June 30, 2021
You might have invested handsome money on a well-designed motorcycle helmet. But, if you don’t take care of your helmet and keep it clean, it becomes dirty on the outside and smells funky on the inside. There are probabilities of getting beaten up way before it’s time.
Motorcycle helmets have tons of jobs during your ride. It protects you from crashes, debris, bugs, insects, rain, mud pits, heat waves, and many more things. And, it’s important for you to take care of your helmet.
This blog will guide you on how you’ll take care of your helmet, not the exterior lid but also the inside part. We know the interior of your helmet has been capturing sweat and collected all that grease. We present you with DIYs for cleaning your helmet.
Q-tip/ Compression air
Before you begin to clean, you’ll need to remove accessories like microphones, batteries, and so on. If you’ve got a dual-sport helmet, it is easy to remove and clean.
The helmet interior designs differ according to the manufacturer. Many have removable internal liners and cheek pads while some manufacturers don’t. You see a couple of helmets have pads and liners attached with snaps. You may even see a few helmets use hook-and-loop material.

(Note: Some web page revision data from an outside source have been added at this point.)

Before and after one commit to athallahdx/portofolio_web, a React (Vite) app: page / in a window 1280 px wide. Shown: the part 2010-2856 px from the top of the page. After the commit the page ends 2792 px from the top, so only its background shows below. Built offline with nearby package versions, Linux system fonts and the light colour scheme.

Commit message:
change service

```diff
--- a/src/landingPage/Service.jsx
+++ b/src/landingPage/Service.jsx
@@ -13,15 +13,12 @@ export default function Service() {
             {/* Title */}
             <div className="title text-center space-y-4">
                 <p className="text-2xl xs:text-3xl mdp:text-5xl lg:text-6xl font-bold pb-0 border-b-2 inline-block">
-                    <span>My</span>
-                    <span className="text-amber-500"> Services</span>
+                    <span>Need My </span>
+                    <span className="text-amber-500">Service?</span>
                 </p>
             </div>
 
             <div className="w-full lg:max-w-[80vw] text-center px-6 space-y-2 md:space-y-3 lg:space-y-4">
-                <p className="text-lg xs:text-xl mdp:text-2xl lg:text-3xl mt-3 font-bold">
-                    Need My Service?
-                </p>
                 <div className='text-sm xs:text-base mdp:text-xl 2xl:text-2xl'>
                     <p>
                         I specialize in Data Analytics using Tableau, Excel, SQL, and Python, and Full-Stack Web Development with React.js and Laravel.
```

You can use rags to scrub motorbike helmets. We recommend you use soft microfiber rags. It traps the dirt particles and you’ll not need to worry about getting your face shield scratched.

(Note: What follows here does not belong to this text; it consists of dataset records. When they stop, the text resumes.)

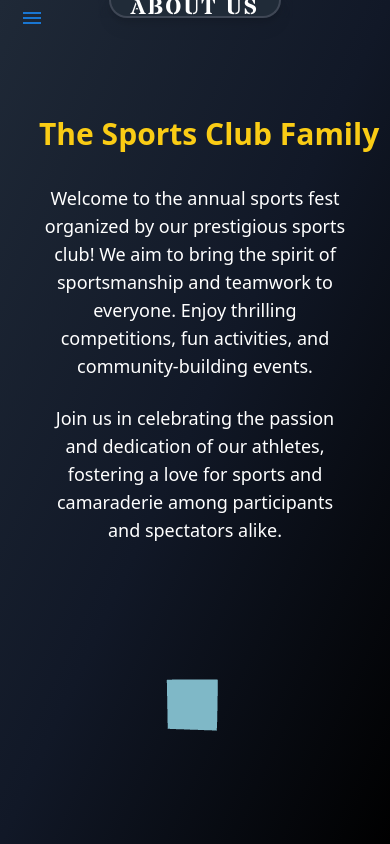
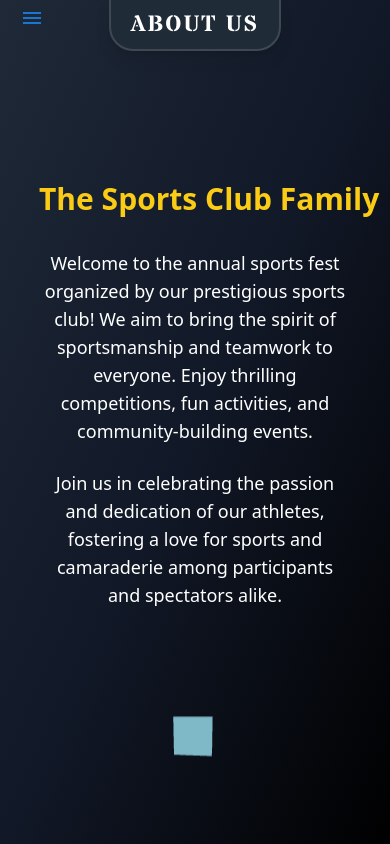
Before and after one commit to JashAgicha11/SportsFest2425, a React (Vite) app in the folder Frontend/: page /about in a window 390 px wide. Built offline with nearby package versions, Linux system fonts and the light colour scheme; a web font is replaced by a local one.

Commit message:
responsive set

```diff
--- a/Frontend/src/Pages/AboutUs.jsx
+++ b/Frontend/src/Pages/AboutUs.jsx
@@ -59,12 +59,12 @@ export default function AboutUs() {
   return (
     <div
       ref={containerRef}
-      className="bg-gradient-to-br h-[100vh]  from-gray-800 via-gray-900 to-black text-white min-h-screen flex flex-col items-center overflow-hidden"
+      className="bg-gradient-to-br h-[100vh]  from-gray-800 via-gray-900 to-black text-white flex flex-col items-center overflow-hidden max-w-full"
     >
-      <div className="h-[12vh] w-full sticky top-0 z-50">
+      <div className="h-[12%] min-h-[12%] w-full sticky top-0 z-50 overflow-visible">
         <Navbar selected={"About Us"} />
       </div>
-      <div onClick={() => setMenuOpen(false)} className="sm:w-full w-[80%] max-h-[88vh] md:w-2/3 lg:w-1/2 text-center mt-20">
+      <div onClick={() => setMenuOpen(false)} className="sm:w-full w-[80%] h-[80vh] sm:max-h-[88vh] md:w-2/3 lg:w-1/2 text-center mt-20">
         <h1 className="sm:text-5xl text-3xl text-nowrap font-extrabold mb-8 about-text text-yellow-400">
           The Sports Club Family
         </h1>
--- a/Frontend/src/Pages/Home.jsx
+++ b/Frontend/src/Pages/Home.jsx
@@ -8,7 +8,7 @@ const Home = () => {
   const { setMenuOpen } = useStore();
 
   return (
-    <div className="w-full h-screen bg-[#171923] flex flex-col">
+    <div className="w-full max-h-screen h-screen bg-[#171923] flex flex-col">
       <div className="w-full h-[12%] sticky top-0 z-50">
         <Navbar selected={"Welcome"} />
       </div>
@@ -53,7 +53,7 @@ const Home = () => {
             </a>
           </h5>
         </div>
-        <div className="flex flex-col min-w-[33%] items-center text-center text-[0.6rem] sm:text-2xl">
+        <div className="flex flex-col min-w-[33%] items-center text-center text-[1rem] sm:text-2xl">
           <h2>The Sports Club</h2>
           <h3 className="text-xs sm:text-sm">"Faster Smarter Bolder"</h3>
         </div>
--- a/Frontend/src/components/ClanDetails.jsx
+++ b/Frontend/src/components/ClanDetails.jsx
@@ -1,13 +1,16 @@
 import React from "react";
 import Navbar from "./Navbar";
+import useStore from "../store/store";
+
 
 const ClanDetails = ({ clan }) => {
+  const {setMenuOpen} = useStore();
   return (
     <div className="w-full min-h-max bg-[#171923] flex flex-col items-center">
       <div className="w-full sticky  scroll-p-10 top-0 h-[12vh]">
         <Navbar selected={clan} bg={clan} />
       </div>
-      <div className="w-[90%] sm:my-[5rem] flex flex-col gap-5 sm:gap-10 justify-around items-center">
+      <div onClick={() => setMenuOpen(false)} className="w-[90%] sm:my-[5rem] flex flex-col gap-5 sm:gap-10 justify-around items-center">
         <div className="w-full h-[90vh] sm:h-[70vh] flex flex-col sm:flex-row justify-around items-center">
           <div className="sm:w-[30%] w-[80%] h-[45%]  sm:h-[100%] bg-white rounded-[2rem]"></div>
           <div className="sm:w-[30%] w-[80%] h-[45%] sm:h-[100%] bg-white rounded-[2rem]"></div>
--- a/Frontend/src/components/Navbar.jsx
+++ b/Frontend/src/components/Navbar.jsx
@@ -22,7 +22,7 @@ const Navbar = ({ selected, bg }) => {
         </Button>
       </div>
       <div
-        className={`w-[30%] z-50 h-screen left-0 sm:static sm:min-w-full sm:h-full rounded-b-lg bg-[#161926] border-b-2 border-[#2D3748] drop-shadow-2xl sm:invert-0 flex transition-transform transform duration-200 ${
+        className={`w-[35%] z-50 h-screen left-0 sm:static sm:min-w-full sm:h-full rounded-b-lg bg-[#161926] border-b-2 border-[#2D3748] drop-shadow-2xl sm:invert-0 flex transition-transform transform duration-200 ${
           menuOpen ? "flex-col " : "flex-row hidden md:flex"
         } sm:justify-around gap-8  sm:items-center text-lg sm:text-2xl text-white font-clash pl-4 pt-3 sm:pt-0 sm:pl-0`}
       >
@@ -58,9 +58,9 @@ const Navbar = ({ selected, bg }) => {
           About Us
         </h2>
       </div>
-      <div className=" backdrop-blur-lg sm:w-full w-[50%] left-[25%] absolute top-0 sm:static  flex justify-center items-center h-[50%] sm:h-[60%]">
+      <div className=" sm:w-full w-[50%] left-[25%] absolute top-0 sm:static  flex justify-center items-center h-[50%] sm:h-[60%]">
         <div
-          className={`h-full border-2 border-[#3f4755] drop-shadow-lg border-t-0 w-fit sm:w-[20%] ${
+          className={`h-full border-2 border-[#3f4755] drop-shadow-lg border-t-0 w-fit sm:w-[22%] ${
             bg ? `bg-${bg}` : "bg-[#202B38]"
           } flex justify-center items-center rounded-b-3xl sm:rounded-b-[2.5rem]`}
         >
```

But, you always need to start cleaning with a clean rag. So, get a piece of microfiber cloth washed if it’s dirty.
Use warm water rather than any fancy cleaners to clean your helmet. All you need to do is soak a microfiber cloth in warm water and drape it over a helmet and your Step 3 is complete.

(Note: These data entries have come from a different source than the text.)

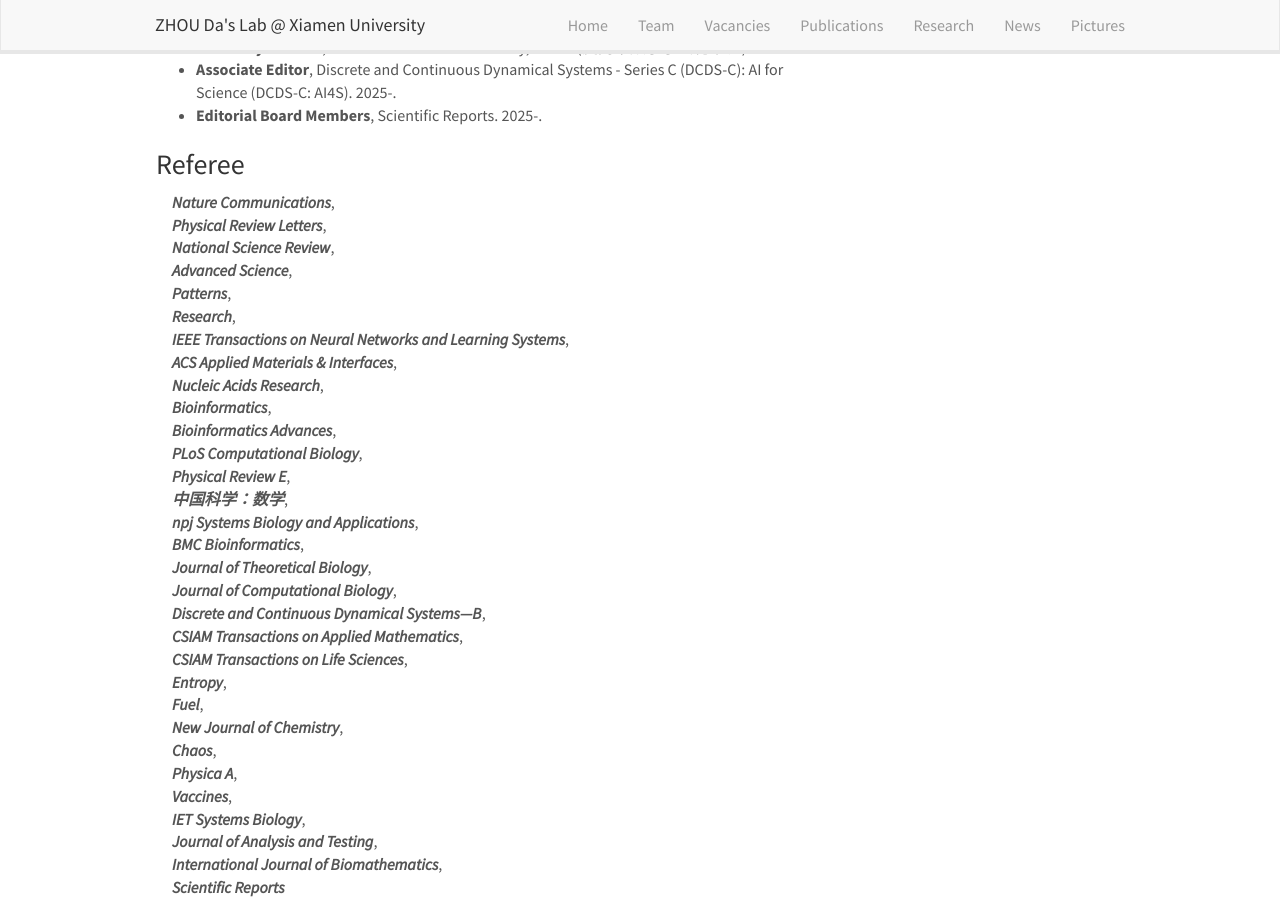
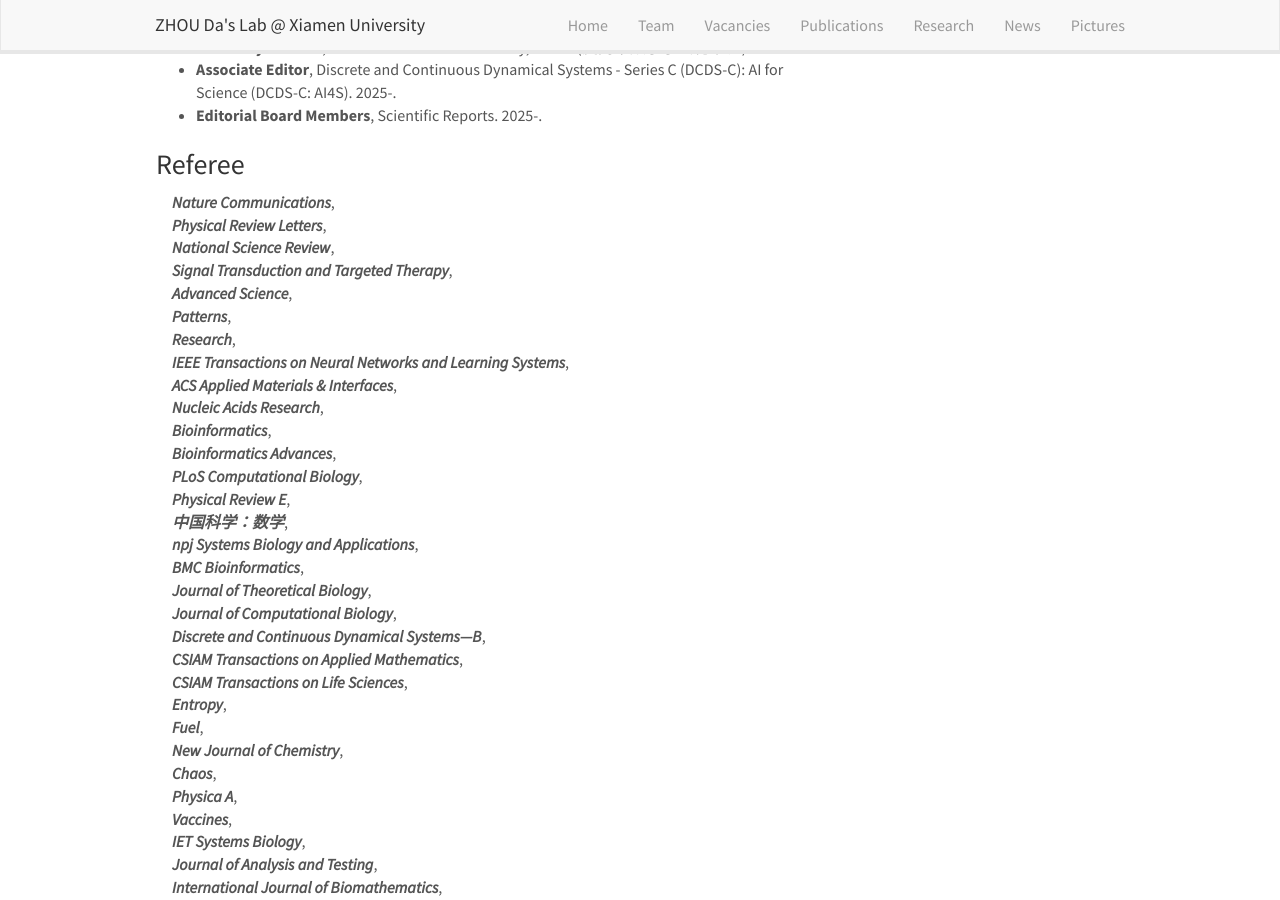
Before and after one commit to ZhouDaLab/zhoudalab.github.io, a Jekyll site: the page built from _pages/home.md, in a window 1280 px wide and 900 px high, scrolled down 2106 px. Built offline with Jekyll 4.4.1, drawn with Linux system fonts in a browser that asks for light colours; nearby versions of some CDN libraries.

Commit message:
Update home.md

```diff
--- a/_pages/home.md
+++ b/_pages/home.md
@@ -83,6 +83,7 @@ Email：zhouda@xmu.edu.cn
 &emsp;***Nature Communications***,
 &emsp;***Physical Review Letters***,
 &emsp;***National Science Review***,
+&emsp;***Signal Transduction and Targeted Therapy***,
 &emsp;***Advanced Science***,
 &emsp;***Patterns***,
 &emsp;***Research***,
```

The moist towel soaked in warm water loosens dirt. It becomes easy for you to clean stubborn stuff like splattered bugs without harming helmet materials.
Many helmets these days have removable liners. So, cleaning the interior won’t be much of a difficult task. All you need to do is pour a few drops of baby shampoo in a bucket filled with warm water.
Dunk a helmet liner and cheek pads inside the container. Scrub, swish, and squeeze each interior part of the helmet you have taken out in Step 2. Then, rinse with water. And, there you go, your comfortable helmet with no aromas and residues left behind.
If you don’t have a removable liner, you can dunk the entire helmet in soapy water. Confirm you rinse it well and provide it plenty of time to air dry.
You need to make sure you’re never using petroleum base soap. It’s also the reason why we recommend using a baby shampoo that is gentle in nature. It’s very simple and most of the people have it laying around the house.
We draped a soaked microfiber rag on the outer shield of the helmet in Step 3. Now, we remove the rag and use another piece of rag to wipe out the dirt on the outer.
If you see any leftover dirt, you can use the cheap toothbrush with soft bristles. It reaches hard-to-clean places like nooks and crannies. You can also use it to clean helmet face shield gaskets and vents.
You can use q-tips for cleaning vents. You can also use compressed air to clean dirt chunks in the vent channels of your helmet. The important thing here is, it is better for you to not use aerosol canned compressed air. It is because it damages your helmet and destroys the EPS liner.
If you’re doing it for the first time, consult your manual before cleaning your face shield or helmet. Many manufacturers produce UV coating or Anti-fog coating on the face shield. Make sure you don't avoid your specific warranty.
You can drape wet rags over the face shield for a couple of minutes and wipe off any dust and smudges left behind. If you’ve Pinlock shields, remove the inner lens first. Then, clean both sides.
If your drop-down visor is dusty, spritz water and wipe out the dirt with a microfiber cloth. The internal sun shields are not very dirty but a cleaning helmet gives you a comfortable ride.
You can reassemble dry liners, cheek pads, face shields, and other pieces. Now, you’re ready for a pleasant ride with a helmet.